Then he started laying out the plan to keep me UTI clear. He tested and scanned all the organs and sphincters involved. Based on those tests, he wanted me to self-catheter four times rather than two times per day. He gave me a super-strength cranberry extract to try, Ellura, saying there were no studies to support its use, but he’s been seeing good results with his patients. Ellura would not be covered by insurance, and is pricey enough at $1.33 a capsule. I take two a day.
He was opposed to injecting the bladder with Botox, pointing out that Botox is a poison and needed to be done every six months. He wanted to try some other things first. He gave me something to decrease the urge to urinate. It kind of dries me out, but I am just drinking more water whenever I am assured that I will be near a bathroom. And he said he wanted me to move my bowels daily, saying that he wanted that out of my body. I have not taken the fiber he recommended, but I am regular six days out of seven. If I get yet another UTI, I will add the fiber.

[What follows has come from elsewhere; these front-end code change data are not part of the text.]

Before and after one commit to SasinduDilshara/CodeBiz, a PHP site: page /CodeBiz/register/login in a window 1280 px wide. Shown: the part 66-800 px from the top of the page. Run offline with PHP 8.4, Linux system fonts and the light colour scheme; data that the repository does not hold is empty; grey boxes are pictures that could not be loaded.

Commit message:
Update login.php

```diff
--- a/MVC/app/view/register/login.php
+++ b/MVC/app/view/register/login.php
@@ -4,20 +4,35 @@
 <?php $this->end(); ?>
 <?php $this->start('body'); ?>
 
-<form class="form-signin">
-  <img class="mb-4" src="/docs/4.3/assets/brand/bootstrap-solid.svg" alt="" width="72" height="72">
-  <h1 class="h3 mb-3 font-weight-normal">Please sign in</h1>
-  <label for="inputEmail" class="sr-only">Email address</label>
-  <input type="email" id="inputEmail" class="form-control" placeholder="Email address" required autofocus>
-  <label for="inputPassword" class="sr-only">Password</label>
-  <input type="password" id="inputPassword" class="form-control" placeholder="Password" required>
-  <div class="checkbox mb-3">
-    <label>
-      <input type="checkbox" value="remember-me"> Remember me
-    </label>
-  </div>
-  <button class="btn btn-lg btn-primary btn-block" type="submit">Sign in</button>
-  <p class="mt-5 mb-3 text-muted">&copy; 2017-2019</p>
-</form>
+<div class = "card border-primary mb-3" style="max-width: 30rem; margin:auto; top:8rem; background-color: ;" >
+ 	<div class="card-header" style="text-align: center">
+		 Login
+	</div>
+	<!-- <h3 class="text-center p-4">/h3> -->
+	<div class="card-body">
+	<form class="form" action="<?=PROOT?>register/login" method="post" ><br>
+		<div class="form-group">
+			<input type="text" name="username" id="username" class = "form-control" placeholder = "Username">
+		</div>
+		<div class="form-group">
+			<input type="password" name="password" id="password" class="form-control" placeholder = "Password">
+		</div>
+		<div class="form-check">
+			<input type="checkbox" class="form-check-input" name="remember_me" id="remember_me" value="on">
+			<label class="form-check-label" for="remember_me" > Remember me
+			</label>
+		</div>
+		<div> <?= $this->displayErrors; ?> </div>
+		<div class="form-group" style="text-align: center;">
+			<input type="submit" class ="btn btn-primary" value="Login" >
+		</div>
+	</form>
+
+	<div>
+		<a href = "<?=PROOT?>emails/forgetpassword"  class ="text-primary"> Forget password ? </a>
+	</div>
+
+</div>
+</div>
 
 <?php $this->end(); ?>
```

It’s mid-December, and I haven’t had a UTI since November 25th. I’m thrilled to think I may have found a solution to these infections that have been setting my progress back or putting it in a holding pattern for the last 18 months. Self-cathing is a big deal the first couple of weeks, but with the disposable, lubricated catheters from Coloplast, it is as easy as it can be. I hope to write “To Pee or Not to Pee: Part III” in a couple of months.
– This post was written by an anonymous brave soulbotox, Coloplast catheters, Ellura, Levaquin, Monural, MS, self-catheterization, urinary tract infections, UTIs